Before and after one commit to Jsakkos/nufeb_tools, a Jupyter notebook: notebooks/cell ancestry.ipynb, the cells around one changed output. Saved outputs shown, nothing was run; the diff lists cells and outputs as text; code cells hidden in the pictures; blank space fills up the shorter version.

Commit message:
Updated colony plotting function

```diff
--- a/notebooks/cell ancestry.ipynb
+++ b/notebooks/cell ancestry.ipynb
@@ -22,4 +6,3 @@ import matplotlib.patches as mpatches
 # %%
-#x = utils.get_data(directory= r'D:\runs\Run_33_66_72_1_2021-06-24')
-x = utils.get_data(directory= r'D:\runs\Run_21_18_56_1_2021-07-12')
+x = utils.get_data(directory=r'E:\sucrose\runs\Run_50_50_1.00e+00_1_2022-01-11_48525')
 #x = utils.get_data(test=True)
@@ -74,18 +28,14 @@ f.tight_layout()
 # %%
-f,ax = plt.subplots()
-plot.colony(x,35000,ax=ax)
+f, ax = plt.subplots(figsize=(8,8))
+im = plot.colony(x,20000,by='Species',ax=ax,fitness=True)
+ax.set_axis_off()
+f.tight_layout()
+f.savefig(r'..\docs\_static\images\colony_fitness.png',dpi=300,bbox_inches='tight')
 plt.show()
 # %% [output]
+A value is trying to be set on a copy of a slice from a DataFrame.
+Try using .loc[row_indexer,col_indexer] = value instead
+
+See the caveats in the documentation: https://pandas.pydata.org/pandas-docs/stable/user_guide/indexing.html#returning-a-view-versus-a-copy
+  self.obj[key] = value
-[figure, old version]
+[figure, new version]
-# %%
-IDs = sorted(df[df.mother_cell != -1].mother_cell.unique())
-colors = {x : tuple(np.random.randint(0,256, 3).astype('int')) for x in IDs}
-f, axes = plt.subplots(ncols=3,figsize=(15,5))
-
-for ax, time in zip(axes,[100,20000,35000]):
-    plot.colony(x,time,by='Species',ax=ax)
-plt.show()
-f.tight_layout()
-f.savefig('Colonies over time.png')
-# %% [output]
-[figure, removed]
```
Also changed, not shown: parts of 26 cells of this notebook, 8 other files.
------------------------------------
### Exercise directions
Output every record exactly as written, with nothing dropped.

### Expected answer
Before and after one commit to Jsakkos/nufeb_tools, a Jupyter notebook: notebooks/cell ancestry.ipynb, the cells around one changed output. Saved outputs shown, nothing was run; the diff lists cells and outputs as text; code cells hidden in the pictures; blank space fills up the shorter version.

Commit message:
Updated colony plotting function

```diff
--- a/notebooks/cell ancestry.ipynb
+++ b/notebooks/cell ancestry.ipynb
@@ -22,4 +6,3 @@ import matplotlib.patches as mpatches
 # %%
-#x = utils.get_data(directory= r'D:\runs\Run_33_66_72_1_2021-06-24')
-x = utils.get_data(directory= r'D:\runs\Run_21_18_56_1_2021-07-12')
+x = utils.get_data(directory=r'E:\sucrose\runs\Run_50_50_1.00e+00_1_2022-01-11_48525')
 #x = utils.get_data(test=True)
@@ -74,18 +28,14 @@ f.tight_layout()
 # %%
-f,ax = plt.subplots()
-plot.colony(x,35000,ax=ax)
+f, ax = plt.subplots(figsize=(8,8))
+im = plot.colony(x,20000,by='Species',ax=ax,fitness=True)
+ax.set_axis_off()
+f.tight_layout()
+f.savefig(r'..\docs\_static\images\colony_fitness.png',dpi=300,bbox_inches='tight')
 plt.show()
 # %% [output]
+A value is trying to be set on a copy of a slice from a DataFrame.
+Try using .loc[row_indexer,col_indexer] = value instead
+
+See the caveats in the documentation: https://pandas.pydata.org/pandas-docs/stable/user_guide/indexing.html#returning-a-view-versus-a-copy
+  self.obj[key] = value
-[figure, old version]
+[figure, new version]
-# %%
-IDs = sorted(df[df.mother_cell != -1].mother_cell.unique())
-colors = {x : tuple(np.random.randint(0,256, 3).astype('int')) for x in IDs}
-f, axes = plt.subplots(ncols=3,figsize=(15,5))
-
-for ax, time in zip(axes,[100,20000,35000]):
-    plot.colony(x,time,by='Species',ax=ax)
-plt.show()
-f.tight_layout()
-f.savefig('Colonies over time.png')
-# %% [output]
-[figure, removed]
```
Also changed, not shown: parts of 26 cells of this notebook, 8 other files.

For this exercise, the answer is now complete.